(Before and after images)
■ ■ ■
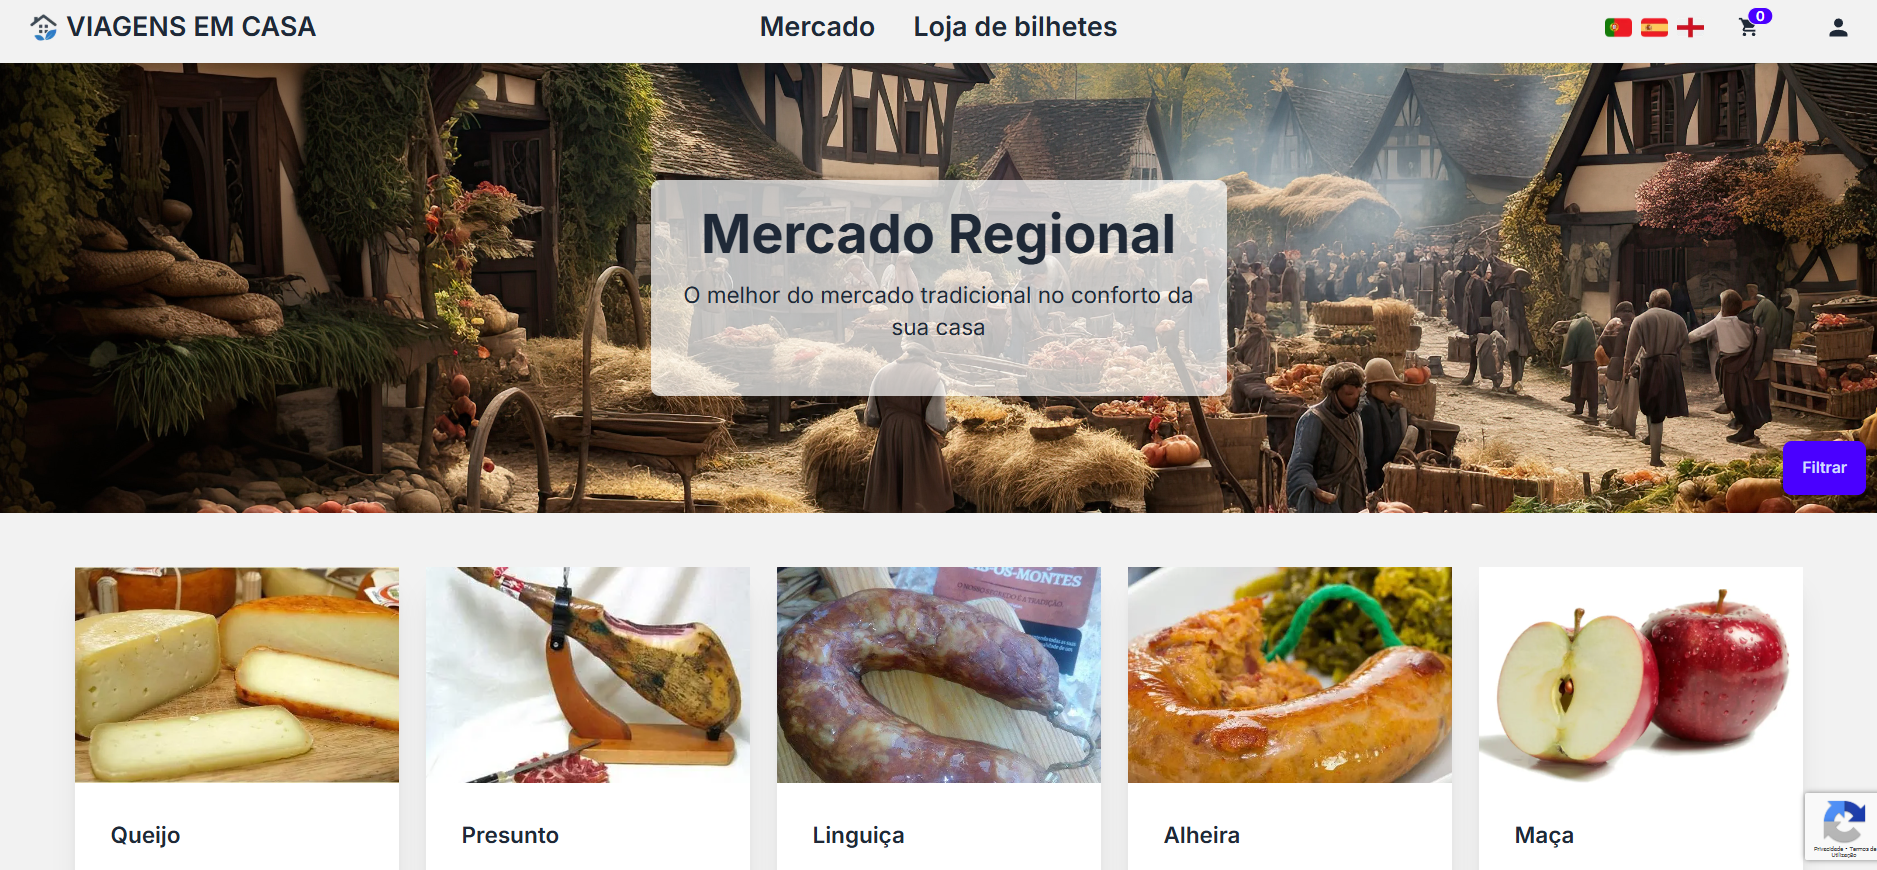
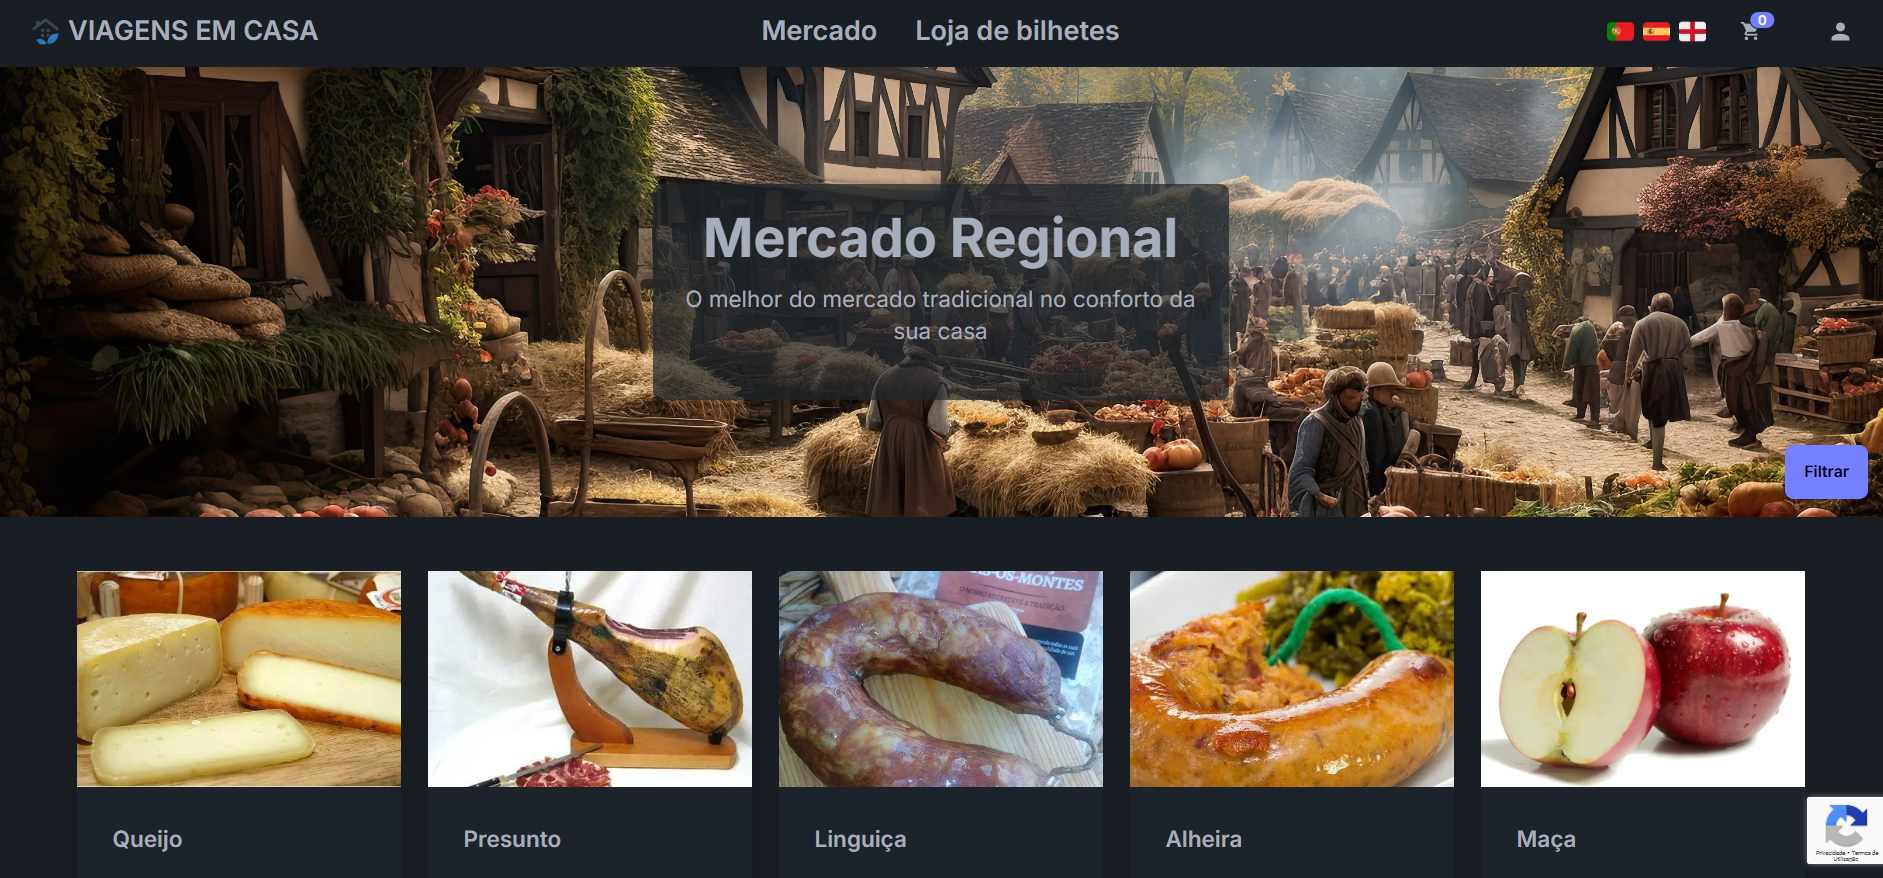
implementação da alterancia de imagens de vaigens em casa

diff --git a/src/components/Projetos/ViagensEmCasa/ViagensEmCasapage.jsx b/src/components/Projetos/ViagensEmCasa/ViagensEmCasapage.jsx
@@ -1,8 +1,27 @@
-import React from "react";
+import React, { useEffect, useState } from "react";
 import { FaPlane, FaUtensils, FaTicketAlt, FaHome } from "react-icons/fa";
 import { Link } from "react-router-dom";
+import MercadoLight from "../../../assets/ViagensEmCasa/Mercado/MercadoLight.png";
+import MercadoDark from "../../../assets/ViagensEmCasa/Mercado/MercadoDark.png";
+import BilheteiraLight from "../../../assets/ViagensEmCasa/Bilheteria/BilheteiraLight.png";
+import BilheteiraDark from "../../../assets/ViagensEmCasa/Bilheteria/BilheteiraDark.png";
 
 export default function ViagensEmCasa() {
+  const [isDarkMode, setIsDarkMode] = useState(false);
+
+  useEffect(() => {
+    const html = document.documentElement;
+    setIsDarkMode(html.classList.contains("dark"));
+
+    const observer = new MutationObserver(() => {
+      setIsDarkMode(html.classList.contains("dark"));
+    });
+
+    observer.observe(html, { attributes: true, attributeFilter: ["class"] });
+
+    return () => observer.disconnect();
+  }, []);
+
   return (
     <div className="min-h-screen flex flex-col items-center justify-start pt-28 px-4 text-center bg-white dark:bg-gray-900 text-black dark:text-white transition-colors duration-500 ">
       <h1 className="text-4xl font-bold mb-4 flex items-center gap-2 text-blue-700 dark:text-cyan-400">
@@ -17,12 +36,18 @@ export default function ViagensEmCasa() {
         seção de bilheteira virtual com venda de entradas para museus e
         atividades culturais.
       </p>
+
       <div className="grid grid-cols-1 md:grid-cols-2 gap-6 w-full max-w-4xl mt-8">
         <Link
           to="/projetos/viagens/mercado"
           className="p-6 border rounded-lg shadow-md dark:border-gray-700 dark:bg-gray-800 hover:shadow-xl transition"
         >
-          <div className="flex items-center gap-2 text-xl font-semibold mb-2 text-left">
+          <img
+            src={isDarkMode ? MercadoDark : MercadoLight}
+            alt="Mercado"
+            className="w-full h-48 object-cover rounded mb-4"
+          />
+          <div className=" text-xl font-semibold mb-2 text-left flex items-center gap-2 text-blue-700 dark:text-cyan-400">
             <FaUtensils />
             Mercado de Comidas Regionais
           </div>
@@ -31,11 +56,17 @@ export default function ViagensEmCasa() {
             entrega direta ao consumidor.
           </p>
         </Link>
+
         <Link
           to="/projetos/viagens/bilheteira"
           className="p-6 border rounded-lg shadow-md dark:border-gray-700 dark:bg-gray-800 hover:shadow-xl transition"
         >
-          <div className="flex items-center gap-2 text-xl font-semibold mb-2 text-left">
+          <img
+            src={isDarkMode ? BilheteiraDark : BilheteiraLight}
+            alt="Bilheteira"
+            className="w-full h-48 object-cover rounded mb-4"
+          />
+          <div className="flex items-center gap-2 text-xl font-semibold mb-2 text-left flex items-center gap-2 text-blue-700 dark:text-cyan-400">
             <FaTicketAlt />
             Bilheteira de Museus
           </div>

diff --git a/src/components/Projetos/Projetospage.jsx b/src/components/Projetos/Projetospage.jsx
@@ -4,9 +4,7 @@ import HomeDark from "../../assets/ViagensEmCasa/Mercado/HomeDark.png";
 import HomeLight from "../../assets/ViagensEmCasa/Mercado/HomeLight.png";
 import LoginLight from "../../assets/Pfire/LoginLight.png";
 import LoginDark from "../../assets/Pfire/LoginDark.png";
-import { useEffect, useState,useMemo } from "react";
-
-
+import { useEffect, useState, useMemo } from "react";
 
 import {
   FaReact,
@@ -26,42 +24,46 @@ import {
 export default function ProjetosPage() {
   const [isDarkMode, setIsDarkMode] = useState(false);
 
-useEffect(() => {
-  const checkTheme = () => {
-    const html = document.documentElement;
-    setIsDarkMode(html.classList.contains("dark"));
-  };
+  useEffect(() => {
+    const checkTheme = () => {
+      const html = document.documentElement;
+      setIsDarkMode(html.classList.contains("dark"));
+    };
 
-  checkTheme(); // Verifica imediatamente
+    checkTheme(); // Verifica imediatamente
 
-  const observer = new MutationObserver(checkTheme);
-  observer.observe(document.documentElement, {
-    attributes: true,
-    attributeFilter: ["class"],
-  });
+    const observer = new MutationObserver(checkTheme);
+    observer.observe(document.documentElement, {
+      attributes: true,
+      attributeFilter: ["class"],
+    });
 
-  return () => observer.disconnect();
-}, []);
+    return () => observer.disconnect();
+  }, []);
 
-
- const projetos = useMemo(() => [
-  {
-    titulo: "Viagens em Casa",
-    descricao:
-      "E-commerce de comidas regionais e bilheteira cultural, desenvolvido com Next.js.",
-    rota: "/projetos/viagens",
-    imagem: isDarkMode ? HomeDark : HomeLight,
-    techs: ["Next.js", "Tailwind"],
-    icone: <FaPlane className="text-2xl text-blue-700 dark:text-cyan-400" />,
-  },
-  {
-    titulo: "Pfire",
-    descricao:
-      "Aplicação de gestão e visualização de dados usando Tailwind e APIs externas.",
-    rota: "/projetos/pfire",
-    imagem: isDarkMode ? LoginDark : LoginLight,
-  },
-], [isDarkMode]);
+  const projetos = useMemo(
+    () => [
+      {
+        titulo: "Viagens em Casa",
+        descricao:
+          "E-commerce de comidas regionais e bilheteira cultural, desenvolvido com Next.js.",
+        rota: "/projetos/viagens",
+        imagem: isDarkMode ? HomeDark : HomeLight,
+        techs: ["Next.js", "Tailwind"],
+        icone: (
+          <FaPlane className="text-2xl text-blue-700 dark:text-cyan-400" />
+        ),
+      },
+      {
+        titulo: "Pfire",
+        descricao:
+          "Aplicação de gestão e visualização de dados usando Tailwind e APIs externas.",
+        rota: "/projetos/pfire",
+        imagem: isDarkMode ? LoginDark : LoginLight,
+      },
+    ],
+    [isDarkMode],
+  );
 
   const techIcons = {
     HTML5: <FaHtml5 className="text-orange-500" />,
■ ■ ■
### TASK DESCRIPTION
For every line in the data above that holds "assets", return the line itself.

### ANSWER SPACE
+import MercadoLight from "../../../assets/ViagensEmCasa/Mercado/MercadoLight.png";
+import MercadoDark from "../../../assets/ViagensEmCasa/Mercado/MercadoDark.png";
+import BilheteiraLight from "../../../assets/ViagensEmCasa/Bilheteria/BilheteiraLight.png";
+import BilheteiraDark from "../../../assets/ViagensEmCasa/Bilheteria/BilheteiraDark.png";
@@ -4,9 +4,7 @@ import HomeDark from "../../assets/ViagensEmCasa/Mercado/HomeDark.png";
 import HomeLight from "../../assets/ViagensEmCasa/Mercado/HomeLight.png";
 import LoginLight from "../../assets/Pfire/LoginLight.png";
 import LoginDark from "../../assets/Pfire/LoginDark.png";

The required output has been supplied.